[Saved entries]
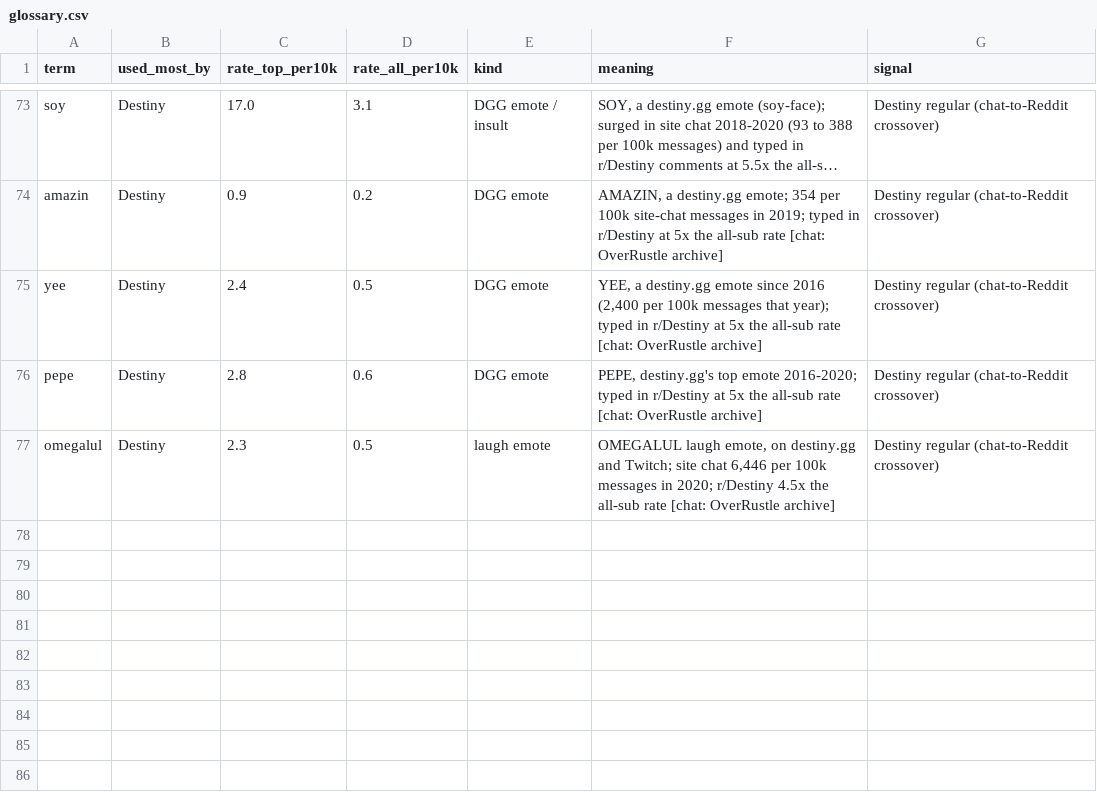
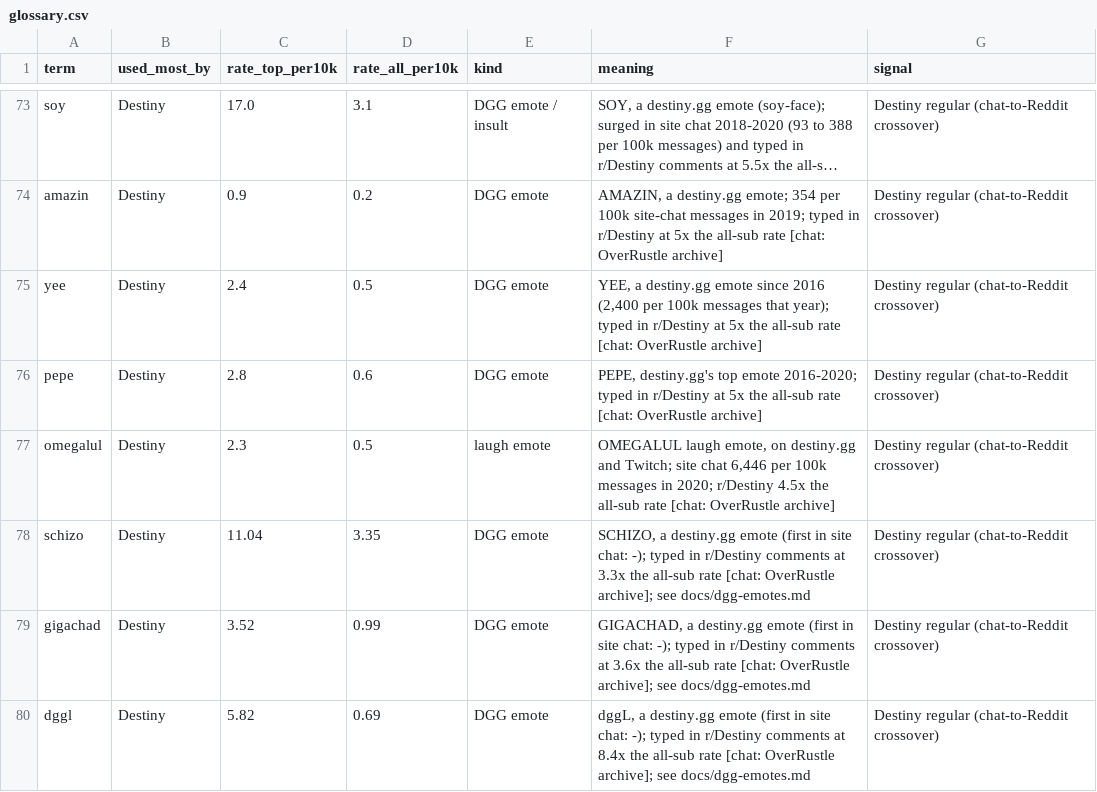
Before and after one commit to carrier3rd/dgg-chat-site, a CSV file: data/glossary.csv, drawn as a sheet; only a part is shown, gaps mark what is left out; long unchanged cells end in ….

```diff
--- a/data/glossary.csv
+++ b/data/glossary.csv
@@ -77 +77,4 @@ pepe,Destiny,2.8,0.6,DGG emote,"PEPE, destiny.gg's top emote 2016-2020; typed in
 omegalul,Destiny,2.3,0.5,laugh emote,"OMEGALUL laugh emote, on destiny.gg and Twitch; site chat 6,446 per 100k messages in 2020; r/Destiny 4.5x the all-sub rate [chat: OverRustle archive]",Destiny regular (chat-to-Reddit crossover)
+schizo,Destiny,11.04,3.35,DGG emote,"SCHIZO, a destiny.gg emote (first in site chat: -); typed in r/Destiny comments at 3.3x the all-sub rate [chat: OverRustle archive]; see docs/dgg-emotes.md",Destiny regular (chat-to-Reddit crossover)
+gigachad,Destiny,3.52,0.99,DGG emote,"GIGACHAD, a destiny.gg emote (first in site chat: -); typed in r/Destiny comments at 3.6x the all-sub rate [chat: OverRustle archive]; see docs/dgg-emotes.md",Destiny regular (chat-to-Reddit crossover)
+dggl,Destiny,5.82,0.69,DGG emote,"dggL, a destiny.gg emote (first in site chat: -); typed in r/Destiny comments at 8.4x the all-sub rate [chat: OverRustle archive]; see docs/dgg-emotes.md",Destiny regular (chat-to-Reddit crossover)
```
Also changed, not shown: 3 other files.
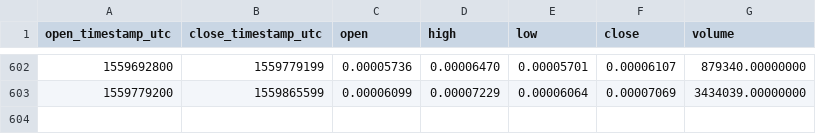
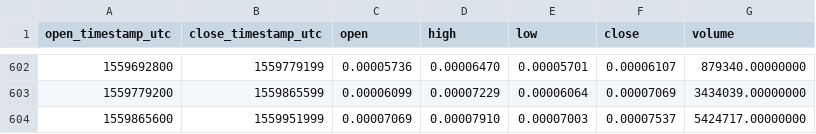
Before and after one commit to cryptobigbro/binance-ENGBTC, a CSV file: binance-ENGBTC-1d.csv, drawn as a sheet; only a part is shown, gaps mark what is left out; the diff names each change by its address in the sheet, - before the commit and + after, or states it on an @@ line.

Commit message:
Update OHLCV data.

```diff
--- a/binance-ENGBTC-1d.csv
+++ b/binance-ENGBTC-1d.csv
+row 604: 1559865600 | 1559951999 | 0.00007069 | 0.00007910 | 0.00007003 | 0.00007537 | 5424717.00000000
```
Also changed, not shown: 1 other file.
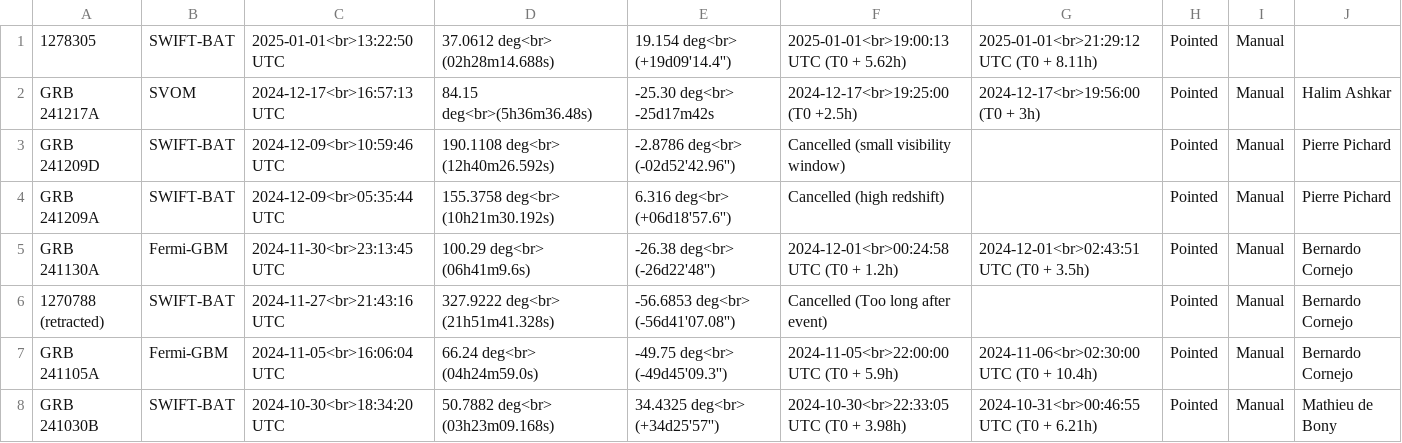
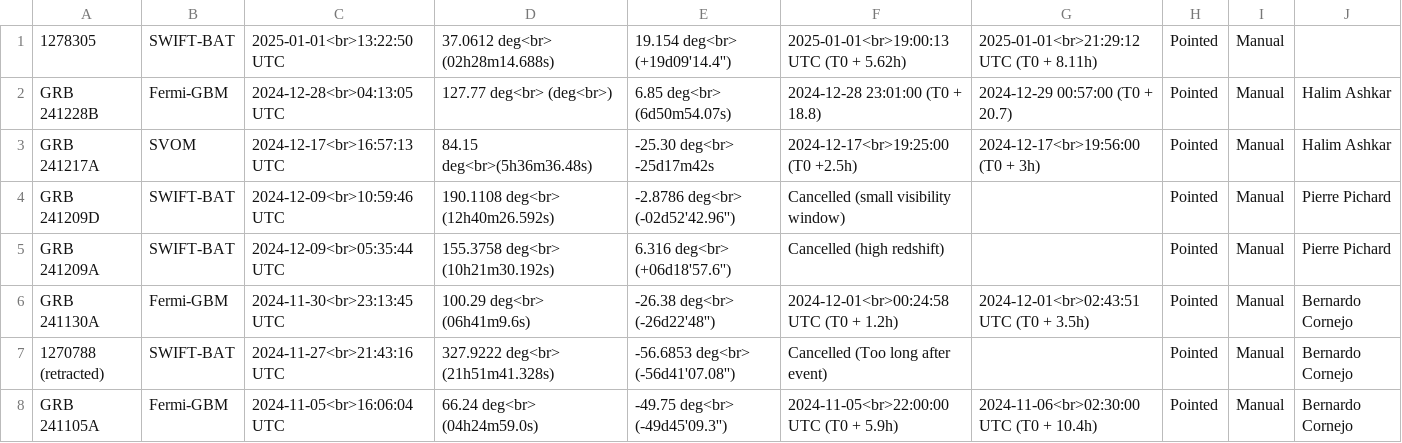
Before and after one commit to wxssym/grbhess.github.io, a CSV file: obstable.csv, drawn as a sheet; only a part is shown; the shorter side is filled out with more unchanged rows; the diff names each change by its address in the sheet, - before the commit and + after, or states it on an @@ line.

Commit message:
Update obstable.csv

```diff
--- a/obstable.csv
+++ b/obstable.csv
+row 2: GRB 241228B | Fermi-GBM | 2024-12-28<br>04:13:05 UTC | 127.77 deg<br> (deg<br>) | 6.85 deg<br> (6d50m54.07s) | 2024-12-28 23:01:00 (T0 + 18.8) | 2024-12-29 00:57:00 (T0 + 20.7) | Pointed | Manual | Halim Ashkar
```
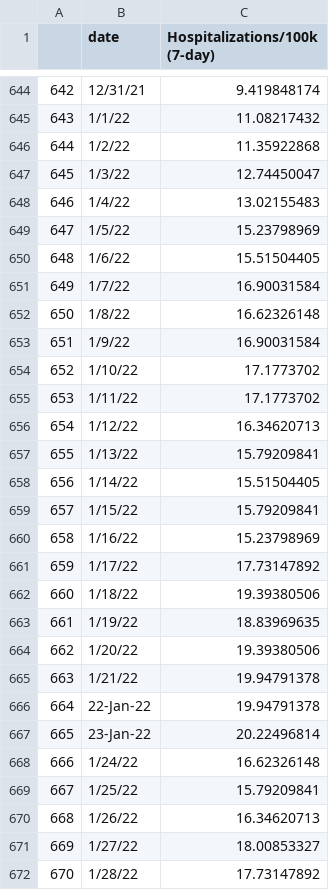
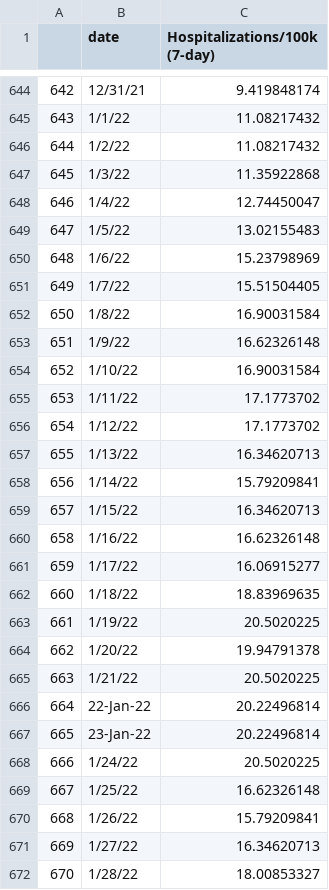
Before and after one commit to codyish/larimer_covid, a CSV file: larimer_new_hosp_backup.csv, drawn as a sheet; only a part is shown, gaps mark what is left out; the diff covers the shown part only.

```diff
--- a/larimer_new_hosp_backup.csv
+++ b/larimer_new_hosp_backup.csv
@@ -645,28 +645,28 @@
 643,1/1/22,11.08217432
-644,1/2/22,11.35922868
-645,1/3/22,12.74450047
-646,1/4/22,13.02155483
-647,1/5/22,15.23798969
-648,1/6/22,15.51504405
-649,1/7/22,16.90031584
-650,1/8/22,16.62326148
-651,1/9/22,16.90031584
-652,1/10/22,17.1773702
+644,1/2/22,11.08217432
+645,1/3/22,11.35922868
+646,1/4/22,12.74450047
+647,1/5/22,13.02155483
+648,1/6/22,15.23798969
+649,1/7/22,15.51504405
+650,1/8/22,16.90031584
+651,1/9/22,16.62326148
+652,1/10/22,16.90031584
 653,1/11/22,17.1773702
-654,1/12/22,16.34620713
-655,1/13/22,15.79209841
-656,1/14/22,15.51504405
-657,1/15/22,15.79209841
-658,1/16/22,15.23798969
-659,1/17/22,17.73147892
-660,1/18/22,19.39380506
-661,1/19/22,18.83969635
-662,1/20/22,19.39380506
-663,1/21/22,19.94791378
-664,22-Jan-22,19.94791378
+654,1/12/22,17.1773702
+655,1/13/22,16.34620713
+656,1/14/22,15.79209841
+657,1/15/22,16.34620713
+658,1/16/22,16.62326148
+659,1/17/22,16.06915277
+660,1/18/22,18.83969635
+661,1/19/22,20.5020225
+662,1/20/22,19.94791378
+663,1/21/22,20.5020225
+664,22-Jan-22,20.22496814
 665,23-Jan-22,20.22496814
-666,1/24/22,16.62326148
-667,1/25/22,15.79209841
-668,1/26/22,16.34620713
-669,1/27/22,18.00853327
-670,1/28/22,17.73147892
+666,1/24/22,20.5020225
+667,1/25/22,16.62326148
+668,1/26/22,15.79209841
+669,1/27/22,16.34620713
+670,1/28/22,18.00853327
```
Also changed, not shown: 15 added rows and 54 edited cells elsewhere in this file, combo_df_backup.csv, larimer_deaths_backup.csv, 10 other files.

Goal of the exercise. If a line in the data above holds the string "Update", copy it.

Expected output.
Update OHLCV data.
Update obstable.csv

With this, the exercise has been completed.